At the base of the furnace is a brick-lined removable crucible from which slag and metal alloy are continuously separated. Oxygen-enriched air is blown in close to the base of the furnace and this provides the high temperature combustion of the coke necessary for smelting. The furnace operates with the smelting zone at ~1400°C. The hot exhaust gases pass up the furnace, through the charge material and, by direct heat exchange, pre-heat the charge materials.
Dust and fume are captured by a dry, fabric bag filter plant before discharge through a 55 metre stack to atmosphere.
Particulate emissions to atmosphere are continuously monitored and with routine gas and metal emissions monitoring conducted as required by our environmental operating permit.
Dusts from the filter are collected into stirred mixing tanks and, by the addition of water and lime, halides are converted to soluble calcium salts.
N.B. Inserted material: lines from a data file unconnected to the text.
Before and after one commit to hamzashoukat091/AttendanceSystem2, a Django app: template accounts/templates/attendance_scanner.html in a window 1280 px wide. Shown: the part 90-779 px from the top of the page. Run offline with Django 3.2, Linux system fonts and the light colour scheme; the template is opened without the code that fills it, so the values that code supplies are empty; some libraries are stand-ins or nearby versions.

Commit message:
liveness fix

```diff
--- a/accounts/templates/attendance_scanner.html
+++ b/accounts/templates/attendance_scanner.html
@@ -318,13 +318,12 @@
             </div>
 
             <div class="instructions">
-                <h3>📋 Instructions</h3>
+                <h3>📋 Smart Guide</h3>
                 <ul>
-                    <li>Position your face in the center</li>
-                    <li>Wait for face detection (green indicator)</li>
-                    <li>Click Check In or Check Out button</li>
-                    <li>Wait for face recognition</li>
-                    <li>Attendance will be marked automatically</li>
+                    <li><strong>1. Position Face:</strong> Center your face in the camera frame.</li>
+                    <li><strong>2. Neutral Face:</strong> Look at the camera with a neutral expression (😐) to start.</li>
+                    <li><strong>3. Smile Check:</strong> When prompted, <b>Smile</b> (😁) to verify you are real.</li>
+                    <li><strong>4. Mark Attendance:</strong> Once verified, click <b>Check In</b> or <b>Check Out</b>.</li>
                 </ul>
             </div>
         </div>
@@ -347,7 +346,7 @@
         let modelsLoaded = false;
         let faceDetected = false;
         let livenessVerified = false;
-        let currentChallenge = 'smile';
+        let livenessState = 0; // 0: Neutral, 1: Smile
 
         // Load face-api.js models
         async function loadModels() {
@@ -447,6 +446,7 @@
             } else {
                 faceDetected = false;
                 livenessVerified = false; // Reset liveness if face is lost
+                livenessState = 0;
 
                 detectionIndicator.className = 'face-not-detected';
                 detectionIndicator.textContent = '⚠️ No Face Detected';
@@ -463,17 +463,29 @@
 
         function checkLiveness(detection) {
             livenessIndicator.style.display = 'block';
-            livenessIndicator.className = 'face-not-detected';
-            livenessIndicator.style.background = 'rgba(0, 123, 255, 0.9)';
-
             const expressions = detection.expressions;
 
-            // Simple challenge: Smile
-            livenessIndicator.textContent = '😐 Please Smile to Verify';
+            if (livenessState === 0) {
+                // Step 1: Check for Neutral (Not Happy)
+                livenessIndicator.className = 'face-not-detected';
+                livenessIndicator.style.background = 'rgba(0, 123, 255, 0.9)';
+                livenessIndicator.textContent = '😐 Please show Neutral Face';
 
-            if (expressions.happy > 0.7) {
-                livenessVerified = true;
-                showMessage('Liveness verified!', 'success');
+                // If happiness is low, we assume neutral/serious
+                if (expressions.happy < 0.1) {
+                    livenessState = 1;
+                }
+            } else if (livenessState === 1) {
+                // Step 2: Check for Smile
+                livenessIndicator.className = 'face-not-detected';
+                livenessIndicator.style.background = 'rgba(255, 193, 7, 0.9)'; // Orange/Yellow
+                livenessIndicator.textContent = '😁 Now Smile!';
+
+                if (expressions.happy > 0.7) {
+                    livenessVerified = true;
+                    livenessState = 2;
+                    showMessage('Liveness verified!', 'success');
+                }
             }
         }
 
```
The insoluble heavy metal compounds are separated by filter press and are recycled to the blast furnace.
The solution containing the soluble halide salts is removed from site by tanker and treated by an authorised waste contractor.
JBR also periodically uses its blast furnace to convert waste lead materials to unrefined metallic lead.
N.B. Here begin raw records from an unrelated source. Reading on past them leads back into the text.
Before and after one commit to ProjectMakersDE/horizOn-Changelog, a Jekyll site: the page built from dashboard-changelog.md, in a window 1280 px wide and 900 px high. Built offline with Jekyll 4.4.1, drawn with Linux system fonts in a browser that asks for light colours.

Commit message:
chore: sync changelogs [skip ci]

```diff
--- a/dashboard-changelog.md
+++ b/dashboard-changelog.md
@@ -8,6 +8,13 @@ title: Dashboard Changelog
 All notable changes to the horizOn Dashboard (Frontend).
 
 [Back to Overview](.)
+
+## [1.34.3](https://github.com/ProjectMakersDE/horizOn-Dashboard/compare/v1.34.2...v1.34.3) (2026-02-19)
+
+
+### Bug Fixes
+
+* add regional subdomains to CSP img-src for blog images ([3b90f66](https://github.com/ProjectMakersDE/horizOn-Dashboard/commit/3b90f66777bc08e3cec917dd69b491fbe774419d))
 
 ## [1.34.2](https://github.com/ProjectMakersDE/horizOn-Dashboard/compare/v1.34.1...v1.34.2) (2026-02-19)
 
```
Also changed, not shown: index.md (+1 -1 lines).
Silver-free materials such as lead drosses, litharge, dusts, foils, lead foil paper and other lead materials are smelted to produce unrefined 99%+ lead blocks, which are subsequently shipped to a UK lead refiner for refining to 9999 lead bullion.
JBR also employs a small 5 tonne capacity lead refining kettle, which utilises the Parkes Lead Refining Process, to periodically separate Ag and other contaminant metals, such as copper, from JBR lead bullion, to produce 999 lead blocks.